An important question is whether improvement in these indicators leads to improved patient outcomes. Despite an improvement in 9 of the 15 indicators over the 10-year period, we found no significant change in survival, which is the usual measure used to assess outcomes of colorectal and rectal cancer surgery. A trend toward improvement was observed, and we may not have detected a significant difference because of the relatively short follow-up and the size of the cohort. As well, the quality of surgery was high, as measured by these indicators, at the beginning of the study; this may be another reason why we did not observe an improvement in survival. Whereas survival is a well-accepted outcome for assessing the success of cancer surgery, there are other clinically relevant outcomes that are important to patients. As well, outcomes such as rates of anastomotic leaks and local recurrences are important and showed significant improvement over the 10-year period.39–42
The purpose of this study was not to compare changes before and after the publication of the indicators because the indicators were only published in 2005. However, our study confirms that it is feasible to apply the quality of care indicators to assess outcomes following CRC surgery using a single institution’s database. This study also provides benchmarks that can be used to evaluate changes in CRC care at our institution. Comparisons with other institutions in Ontario are not possible because the data came from a single institution. Further studies using population-based data will be required to for this type of comparison. Such initiatives are currently being implemented by Cancer Care Ontario.
Our results suggest that the Cancer Care Ontario indicators can be used as quality indicators to assess the quality of CRC surgery at individual institutions. The results from this study are being used as benchmarks for ongoing quality-improvement initiatives at our institution. However, although we have shown that some clinically relevant outcomes (local recurrence rates, anastomotic leak rates) have improved over time, further studies are required to ensure that these quality indicators correlate with other clinically relevant outcomes such as survival. Thus, we have provided evidence that it is feasible to use these indicators to assess quality of care and that they appear to be responsive to changes incurred following the introduction of quality-improvement initiatives; it is also feasible to use these indicators to identify areas in which quality of care after CRC surgery may be improved.
Competing interests: Dr. Vergara-Fernandez was supported by funds provided by Colon Cancer Canada and La Fundación Mexicana para la Salud. Dr. Swallow has received honoraria and travel assistance from Novartis Oncology. None declared for Drs. Gryphe, MacRae, Cohen and McLeod and Mr. Victor and Ms. O’Connor.
Presented at the Canadian Society of Surgical Oncology Meeting, Toronto, Ont., Apr. 27, 2007.
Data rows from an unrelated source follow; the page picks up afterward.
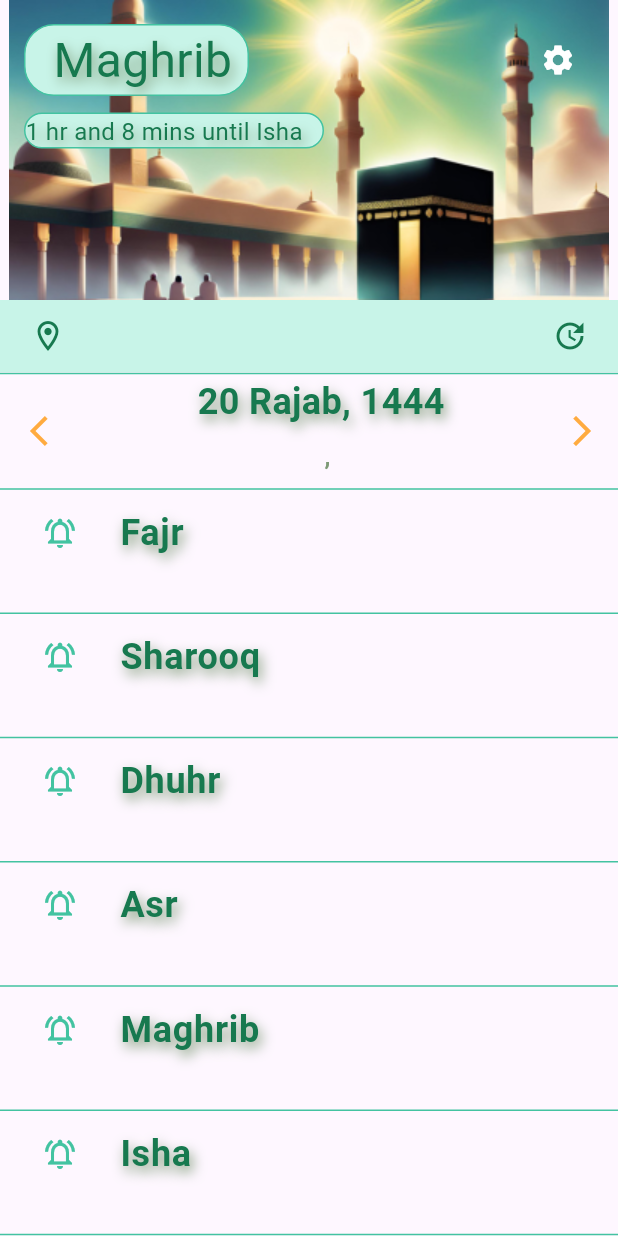
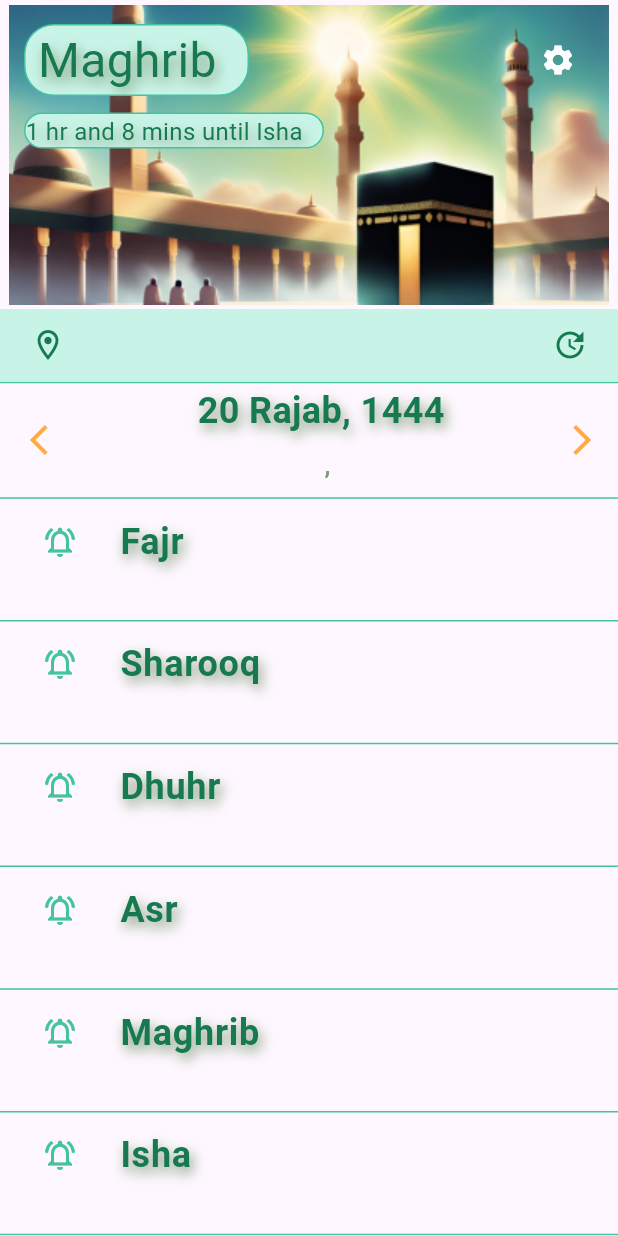
Before and after one commit to Terrence-Beckham/salah_app, a Flutter app: the SalahSuccessView widget shown alone on an empty page, opened directly, after a tap on the "update" icon, on a phone screen of 412 x 824 dp. Run offline on Flutter 3.47's test engine with Material 3 defaults, Android fonts, the light colour scheme and no system bars; our stand-ins replace bloc, dio, equatable, flutter_bloc, geolocator, hydrated_bloc and 2 more; accounts and stored records are empty; generated files the repository leaves out were written again.

```diff
--- a/lib/salah/cubit/salah_cubit.dart
+++ b/lib/salah/cubit/salah_cubit.dart
@@ -1,3 +1,5 @@
+import 'dart:async';
+
 import 'package:bloc/bloc.dart';
 import 'package:equatable/equatable.dart';
 import 'package:geolocator/geolocator.dart';
@@ -14,13 +16,16 @@ class SalahCubit extends Cubit<SalahState> {
 
   final _logger = Logger();
 
+  initTimer(Salah salah) {
+
+  }
 
   Future<void> fetchSalah() async {
     // if (city == null || city.isEmpty) return;
     emit(state.copyWith(status: SalahStatus.loading));
+    try {
+      final salah = Salah.fromRepository(await _salahRepository.getSalah());
 
-    try {
-      final salah = Salah.fromRepository(  await _salahRepository.getSalah());
       emit(
         state.copyWith(
           status: SalahStatus.success,
@@ -37,27 +42,4 @@ class SalahCubit extends Cubit<SalahState> {
       emit(state.copyWith(status: SalahStatus.failure));
     }
   }
-
-  // Future<void> refreshSalah() async {
-  //   if (!state.status.isSuccess) return;
-  //   if (state.salah == Salah.empty) return;
-  //   try {
-  //     //Remove the hardcoded city
-  //     // final salah = Salah.fromRepository(
-  //     //   // await _salahRepository.getSalah('Chicago'),
-  //     // );
-  //     emit(
-  //       state.copyWith(status: SalahStatus.success, salah: salah),
-  //     );
-  //   } on Exception {
-  //     emit(state);
-  //   }
-  // }
-
-// @override
-// SalahState fromJson(Map<String, dynamic> json)
-// => SalahState.fromJson(json);
-//
-// @override
-// Map<String, dynamic> toJson(SalahState state) => state.toJson();
 }
--- a/lib/salah/view/salah_view.dart
+++ b/lib/salah/view/salah_view.dart
@@ -59,15 +59,13 @@ class SalahSuccessView extends StatelessWidget {
     return BlocBuilder<SalahCubit, SalahState>(
       builder: (context, state) {
         return SafeArea(
-          child: Center(
           child: Column(
             children: [
               Stack(
                 children: [
-                    SizedBox(
-                      width: double.infinity,
-                      height: 200,
-                      child: Image.asset('assets/images/main_background.png'),
+                  Image.asset(
+                    width: MediaQuery.of(context).size.width,
+                    'assets/images/main_background.png',
                   ),
                   Positioned(
                     top: 16,
@@ -82,8 +80,7 @@ class SalahSuccessView extends StatelessWidget {
                           Radius.circular(20),
                         ),
                       ),
-                        child: const Center(
-                          child: Text(
+                      child: const Text(
                         ' Maghrib',
                         style: TextStyle(
                           color: Color(0xFF17794F),
@@ -100,7 +97,6 @@ class SalahSuccessView extends StatelessWidget {
                               ), // how much shadow will be shown
                             ),
                           ],
-                            ),
                         ),
                       ),
                     ),
@@ -171,7 +167,6 @@ class SalahSuccessView extends StatelessWidget {
                           showDialog<SimpleDialog>(
                             context: context,
                             builder: (context) => const AthanPlayer(),
-
                           );
                         },
                         icon: const Icon(
@@ -186,12 +181,12 @@ class SalahSuccessView extends StatelessWidget {
                         color: AppColor.desaturatedGreen,
                         fontSize: 24,
                       ),
-                      ),Padding(
+                    ),
+                    Padding(
                       padding: const EdgeInsets.only(right: 8),
                       child: IconButton(
                         onPressed: () {
                           context.read<SalahCubit>().fetchSalah();
-
                         },
                         icon: const Icon(
                           Icons.update_outlined,
@@ -554,7 +549,6 @@ class SalahSuccessView extends StatelessWidget {
               ),
             ],
           ),
-          ),
         );
       },
     );
--- a/packages/salah_repository/lib/src/salah_repository.dart
+++ b/packages/salah_repository/lib/src/salah_repository.dart
@@ -16,15 +16,15 @@ class SalahRepository {
     final DateTime today = DateTime.now();
     final int now = today.day;
     _logger.i('todays date is: $now');
+
+    //Try to get salah object from db
     final todaySalah = await retrieveSalah();
     if (todaySalah != null) {
       _logger.i('salah retieved from DB');
       return todaySalah;
     }
-    final salah = await _openSalahApiClient.getSalahByMonth(
-        // year: 2023,
-        // month: 12);
-        );
+
+    final salah = await _openSalahApiClient.getSalahByMonth();
 
     final salahList = salah
         .map((e) => SalahRepo(
@@ -46,15 +46,14 @@ class SalahRepository {
               gregorianYear: e.gregorianYear,
             ))
         .toList();
+
     for (var element in salahList) {
       // _logger.i('this is the day before being entered into the db: ${element.gregorianDay}');
       writeToDB(element);
     }
-
+//After inserting into db attempt to get today's salah from db
     final cacheSalah = await retrieveSalah();
     return cacheSalah ?? salahList.last;
-
-    // return salahList.last;
   }
 
   Future<void> writeToDB(SalahRepo salah) async {
@@ -70,6 +69,8 @@ class SalahRepository {
         .gregorianDayEqualTo(time.day.toString())
         .and()
         .gregorianMonthNumeralEqualTo(time.month)
+        .and()
+        .gregorianYearEqualTo(time.year.toString())
         .findFirst();
     _logger.i('this is the salah from the db for today $salah');
     return salah;
```
Lines whose indentation alone changed are shown as unchanged.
Contributors: Drs. Vergara-Fernandez, Swallow, MacRae and McLeod and Ms. O’Connor designed the study. Drs. Vergara-Fernandez and McLeod and Ms. O’Connor acquired the data, which Drs. Vergara-Fernandez, Swallow, Gryphe, Cohen and McLeod and Mr. Victor analyzed. Drs. Vergara-Fernandez, Swallow and McLeod wrote the article. All authors reviewed it and approved its publication.